• [Assignment]
Apart from the pictures, every entry must be retyped exactly.

Before-and-after change records
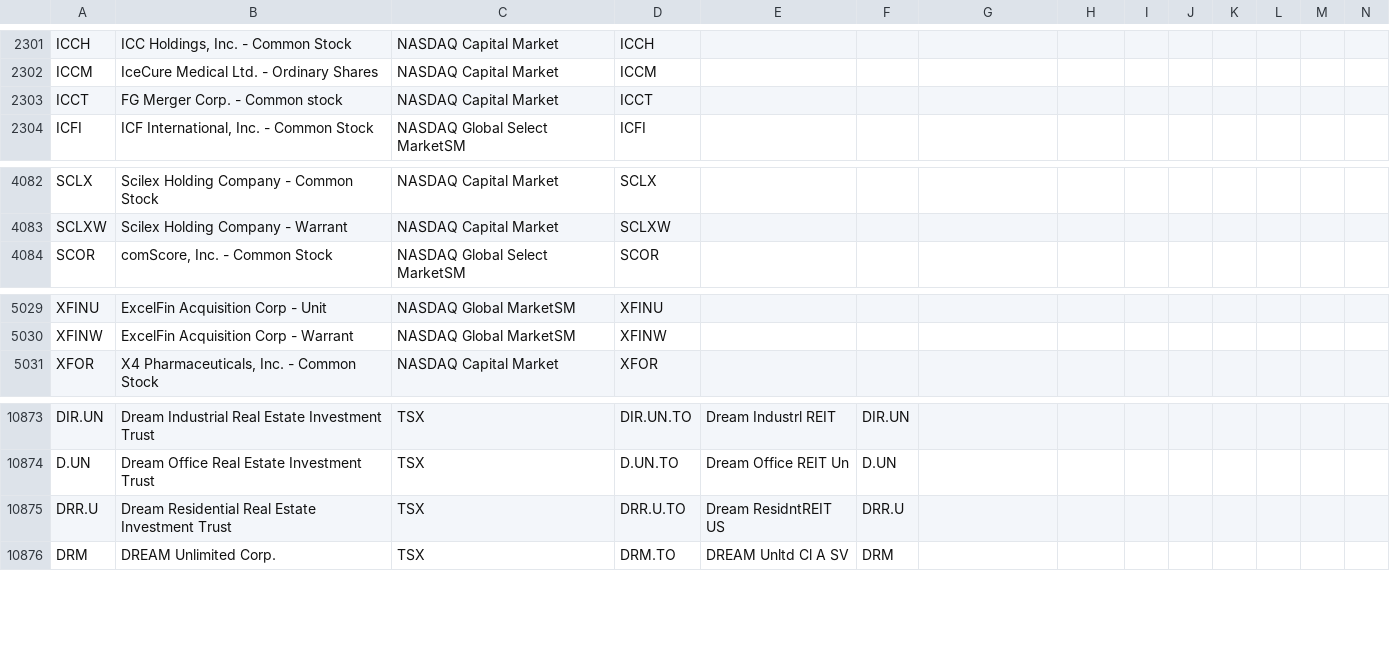
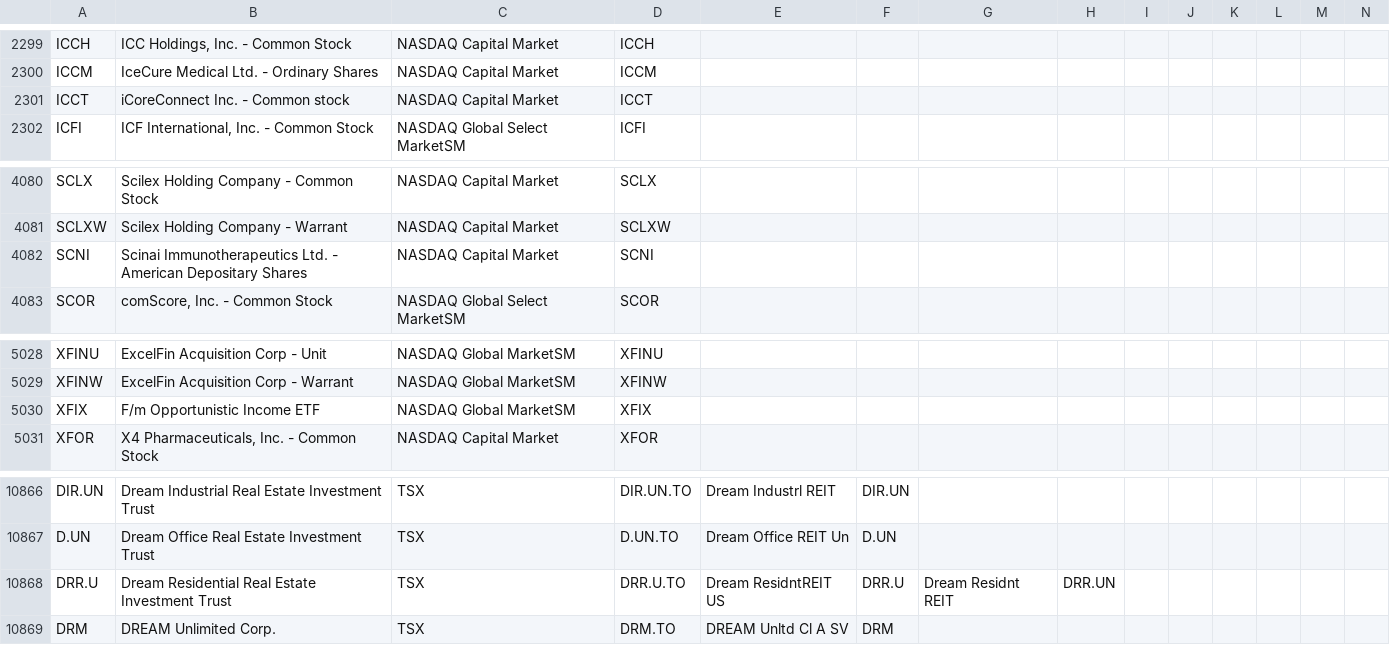
Before and after one commit to jonfriesen/symbol-list, a CSV file: web/static/data/daily-symbol-list.csv, drawn as a sheet; only a part is shown, gaps mark what is left out; addresses are those after the commit; rows hold the shown columns only; the diff covers the shown part only; the diff names each change by its address in the sheet, - before the commit and + after, or states it on an @@ line.

```diff
--- a/web/static/data/daily-symbol-list.csv
+++ b/web/static/data/daily-symbol-list.csv
-B2301: FG Merger Corp. - Common stock
+B2301: iCoreConnect Inc. - Common stock
+row 4082: SCNI | Scinai Immunotherapeutics Ltd. - American Depositary Shares | NASDAQ Capital Market | SCNI
+row 5030: XFIX | F/m Opportunistic Income ETF | NASDAQ Global MarketSM | XFIX
-G10868: (empty)
+G10868: Dream Residnt REIT
-H10868: (empty)
+H10868: DRR.UN
```
Also changed, not shown: 2 added rows and 10 removed rows elsewhere in this file, web/static/data/daily-crypto-symbol-list.csv, 5 other files.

• [Answer box]
Before and after one commit to jonfriesen/symbol-list, a CSV file: web/static/data/daily-symbol-list.csv, drawn as a sheet; only a part is shown, gaps mark what is left out; addresses are those after the commit; rows hold the shown columns only; the diff covers the shown part only; the diff names each change by its address in the sheet, - before the commit and + after, or states it on an @@ line.

```diff
--- a/web/static/data/daily-symbol-list.csv
+++ b/web/static/data/daily-symbol-list.csv
-B2301: FG Merger Corp. - Common stock
+B2301: iCoreConnect Inc. - Common stock
+row 4082: SCNI | Scinai Immunotherapeutics Ltd. - American Depositary Shares | NASDAQ Capital Market | SCNI
+row 5030: XFIX | F/m Opportunistic Income ETF | NASDAQ Global MarketSM | XFIX
-G10868: (empty)
+G10868: Dream Residnt REIT
-H10868: (empty)
+H10868: DRR.UN
```
Also changed, not shown: 2 added rows and 10 removed rows elsewhere in this file, web/static/data/daily-crypto-symbol-list.csv, 5 other files.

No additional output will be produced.